Your objective
Print the entries exactly as given.

*** Supplied records ***

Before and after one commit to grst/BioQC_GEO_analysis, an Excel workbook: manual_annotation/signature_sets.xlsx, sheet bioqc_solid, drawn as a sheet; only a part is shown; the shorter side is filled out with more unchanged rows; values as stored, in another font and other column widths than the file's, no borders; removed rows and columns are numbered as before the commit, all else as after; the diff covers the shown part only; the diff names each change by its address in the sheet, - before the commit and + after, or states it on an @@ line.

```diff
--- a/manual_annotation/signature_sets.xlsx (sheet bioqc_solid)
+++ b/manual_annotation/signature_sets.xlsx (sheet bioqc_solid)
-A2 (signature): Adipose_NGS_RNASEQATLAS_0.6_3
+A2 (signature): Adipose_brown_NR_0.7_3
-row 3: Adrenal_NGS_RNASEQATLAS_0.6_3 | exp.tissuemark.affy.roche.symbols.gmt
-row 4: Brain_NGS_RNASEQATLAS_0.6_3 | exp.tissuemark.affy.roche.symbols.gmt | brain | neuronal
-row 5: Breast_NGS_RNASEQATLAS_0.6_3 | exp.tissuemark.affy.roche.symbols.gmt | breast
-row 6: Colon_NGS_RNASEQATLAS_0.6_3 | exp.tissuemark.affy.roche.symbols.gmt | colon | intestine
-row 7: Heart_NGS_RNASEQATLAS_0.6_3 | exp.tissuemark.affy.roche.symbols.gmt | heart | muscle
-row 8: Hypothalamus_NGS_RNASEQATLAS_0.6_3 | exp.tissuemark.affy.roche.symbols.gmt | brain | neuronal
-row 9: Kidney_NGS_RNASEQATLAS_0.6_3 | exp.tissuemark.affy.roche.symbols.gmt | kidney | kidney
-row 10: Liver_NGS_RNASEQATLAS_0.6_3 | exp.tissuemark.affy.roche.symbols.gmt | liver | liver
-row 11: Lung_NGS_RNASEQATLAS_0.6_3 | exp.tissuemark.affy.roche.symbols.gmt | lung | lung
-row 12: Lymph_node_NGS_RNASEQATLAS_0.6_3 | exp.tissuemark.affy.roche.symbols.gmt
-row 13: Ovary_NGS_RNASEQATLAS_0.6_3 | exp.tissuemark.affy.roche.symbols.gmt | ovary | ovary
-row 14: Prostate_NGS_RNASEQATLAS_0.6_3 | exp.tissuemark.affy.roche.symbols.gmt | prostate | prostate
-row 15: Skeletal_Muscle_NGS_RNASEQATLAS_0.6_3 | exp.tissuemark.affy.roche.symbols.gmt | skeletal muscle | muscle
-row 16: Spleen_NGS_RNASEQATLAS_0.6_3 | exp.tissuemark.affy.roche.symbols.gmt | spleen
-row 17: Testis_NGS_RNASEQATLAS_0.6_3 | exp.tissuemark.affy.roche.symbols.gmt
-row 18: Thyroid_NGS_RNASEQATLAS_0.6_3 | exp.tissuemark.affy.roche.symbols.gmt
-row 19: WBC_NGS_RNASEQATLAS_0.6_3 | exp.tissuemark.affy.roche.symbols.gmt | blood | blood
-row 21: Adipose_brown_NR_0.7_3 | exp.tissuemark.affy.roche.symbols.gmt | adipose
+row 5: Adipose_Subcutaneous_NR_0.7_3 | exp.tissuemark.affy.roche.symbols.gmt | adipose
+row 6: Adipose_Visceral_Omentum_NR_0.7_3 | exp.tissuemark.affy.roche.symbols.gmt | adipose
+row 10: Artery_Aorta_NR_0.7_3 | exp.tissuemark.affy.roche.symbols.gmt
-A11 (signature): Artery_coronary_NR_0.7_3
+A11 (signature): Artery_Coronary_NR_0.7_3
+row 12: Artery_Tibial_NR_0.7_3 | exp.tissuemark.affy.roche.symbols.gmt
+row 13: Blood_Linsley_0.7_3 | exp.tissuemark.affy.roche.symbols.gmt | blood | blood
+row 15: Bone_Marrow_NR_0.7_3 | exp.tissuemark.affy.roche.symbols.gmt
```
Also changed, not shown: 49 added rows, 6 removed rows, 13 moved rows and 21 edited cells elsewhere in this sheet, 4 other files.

***

Result of this task
Before and after one commit to grst/BioQC_GEO_analysis, an Excel workbook: manual_annotation/signature_sets.xlsx, sheet bioqc_solid, drawn as a sheet; only a part is shown; the shorter side is filled out with more unchanged rows; values as stored, in another font and other column widths than the file's, no borders; removed rows and columns are numbered as before the commit, all else as after; the diff covers the shown part only; the diff names each change by its address in the sheet, - before the commit and + after, or states it on an @@ line.

```diff
--- a/manual_annotation/signature_sets.xlsx (sheet bioqc_solid)
+++ b/manual_annotation/signature_sets.xlsx (sheet bioqc_solid)
-A2 (signature): Adipose_NGS_RNASEQATLAS_0.6_3
+A2 (signature): Adipose_brown_NR_0.7_3
-row 3: Adrenal_NGS_RNASEQATLAS_0.6_3 | exp.tissuemark.affy.roche.symbols.gmt
-row 4: Brain_NGS_RNASEQATLAS_0.6_3 | exp.tissuemark.affy.roche.symbols.gmt | brain | neuronal
-row 5: Breast_NGS_RNASEQATLAS_0.6_3 | exp.tissuemark.affy.roche.symbols.gmt | breast
-row 6: Colon_NGS_RNASEQATLAS_0.6_3 | exp.tissuemark.affy.roche.symbols.gmt | colon | intestine
-row 7: Heart_NGS_RNASEQATLAS_0.6_3 | exp.tissuemark.affy.roche.symbols.gmt | heart | muscle
-row 8: Hypothalamus_NGS_RNASEQATLAS_0.6_3 | exp.tissuemark.affy.roche.symbols.gmt | brain | neuronal
-row 9: Kidney_NGS_RNASEQATLAS_0.6_3 | exp.tissuemark.affy.roche.symbols.gmt | kidney | kidney
-row 10: Liver_NGS_RNASEQATLAS_0.6_3 | exp.tissuemark.affy.roche.symbols.gmt | liver | liver
-row 11: Lung_NGS_RNASEQATLAS_0.6_3 | exp.tissuemark.affy.roche.symbols.gmt | lung | lung
-row 12: Lymph_node_NGS_RNASEQATLAS_0.6_3 | exp.tissuemark.affy.roche.symbols.gmt
-row 13: Ovary_NGS_RNASEQATLAS_0.6_3 | exp.tissuemark.affy.roche.symbols.gmt | ovary | ovary
-row 14: Prostate_NGS_RNASEQATLAS_0.6_3 | exp.tissuemark.affy.roche.symbols.gmt | prostate | prostate
-row 15: Skeletal_Muscle_NGS_RNASEQATLAS_0.6_3 | exp.tissuemark.affy.roche.symbols.gmt | skeletal muscle | muscle
-row 16: Spleen_NGS_RNASEQATLAS_0.6_3 | exp.tissuemark.affy.roche.symbols.gmt | spleen
-row 17: Testis_NGS_RNASEQATLAS_0.6_3 | exp.tissuemark.affy.roche.symbols.gmt
-row 18: Thyroid_NGS_RNASEQATLAS_0.6_3 | exp.tissuemark.affy.roche.symbols.gmt
-row 19: WBC_NGS_RNASEQATLAS_0.6_3 | exp.tissuemark.affy.roche.symbols.gmt | blood | blood
-row 21: Adipose_brown_NR_0.7_3 | exp.tissuemark.affy.roche.symbols.gmt | adipose
+row 5: Adipose_Subcutaneous_NR_0.7_3 | exp.tissuemark.affy.roche.symbols.gmt | adipose
+row 6: Adipose_Visceral_Omentum_NR_0.7_3 | exp.tissuemark.affy.roche.symbols.gmt | adipose
+row 10: Artery_Aorta_NR_0.7_3 | exp.tissuemark.affy.roche.symbols.gmt
-A11 (signature): Artery_coronary_NR_0.7_3
+A11 (signature): Artery_Coronary_NR_0.7_3
+row 12: Artery_Tibial_NR_0.7_3 | exp.tissuemark.affy.roche.symbols.gmt
+row 13: Blood_Linsley_0.7_3 | exp.tissuemark.affy.roche.symbols.gmt | blood | blood
+row 15: Bone_Marrow_NR_0.7_3 | exp.tissuemark.affy.roche.symbols.gmt
```
Also changed, not shown: 49 added rows, 6 removed rows, 13 moved rows and 21 edited cells elsewhere in this sheet, 4 other files.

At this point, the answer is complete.